Problem description: Read the data, and whenever a line holds the word "grün", report that line.

Exercise materials:
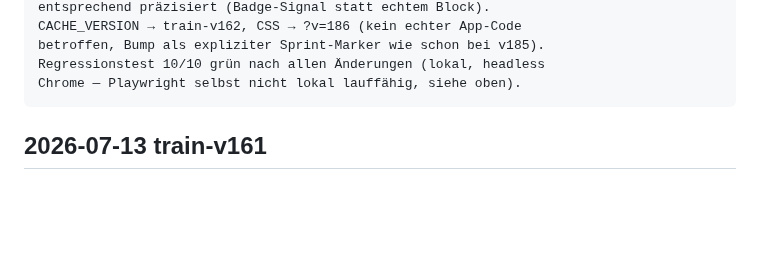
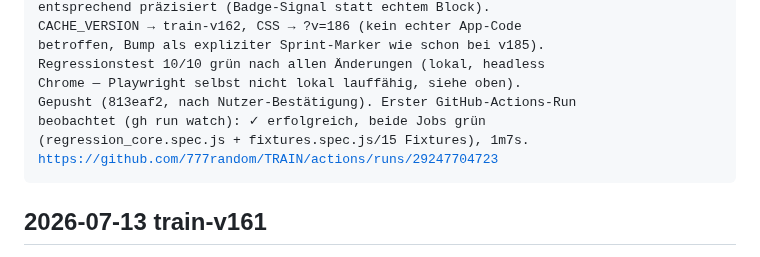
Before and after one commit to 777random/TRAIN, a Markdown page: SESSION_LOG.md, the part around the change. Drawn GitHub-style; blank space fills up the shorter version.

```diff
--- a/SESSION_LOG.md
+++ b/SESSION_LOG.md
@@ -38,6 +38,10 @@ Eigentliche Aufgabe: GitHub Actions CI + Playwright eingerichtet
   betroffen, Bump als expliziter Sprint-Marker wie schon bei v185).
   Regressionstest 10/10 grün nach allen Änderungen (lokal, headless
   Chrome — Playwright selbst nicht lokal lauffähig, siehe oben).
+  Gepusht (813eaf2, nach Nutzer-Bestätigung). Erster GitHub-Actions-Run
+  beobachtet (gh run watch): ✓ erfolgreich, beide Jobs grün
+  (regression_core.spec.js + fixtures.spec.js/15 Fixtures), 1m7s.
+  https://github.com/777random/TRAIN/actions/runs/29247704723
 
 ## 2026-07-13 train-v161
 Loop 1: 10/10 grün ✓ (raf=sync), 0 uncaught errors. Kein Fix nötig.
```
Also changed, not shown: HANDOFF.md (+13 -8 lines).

Exercise answer:
   Regressionstest 10/10 grün nach allen Änderungen (lokal, headless
+  beobachtet (gh run watch): ✓ erfolgreich, beide Jobs grün
 Loop 1: 10/10 grün ✓ (raf=sync), 0 uncaught errors. Kein Fix nötig.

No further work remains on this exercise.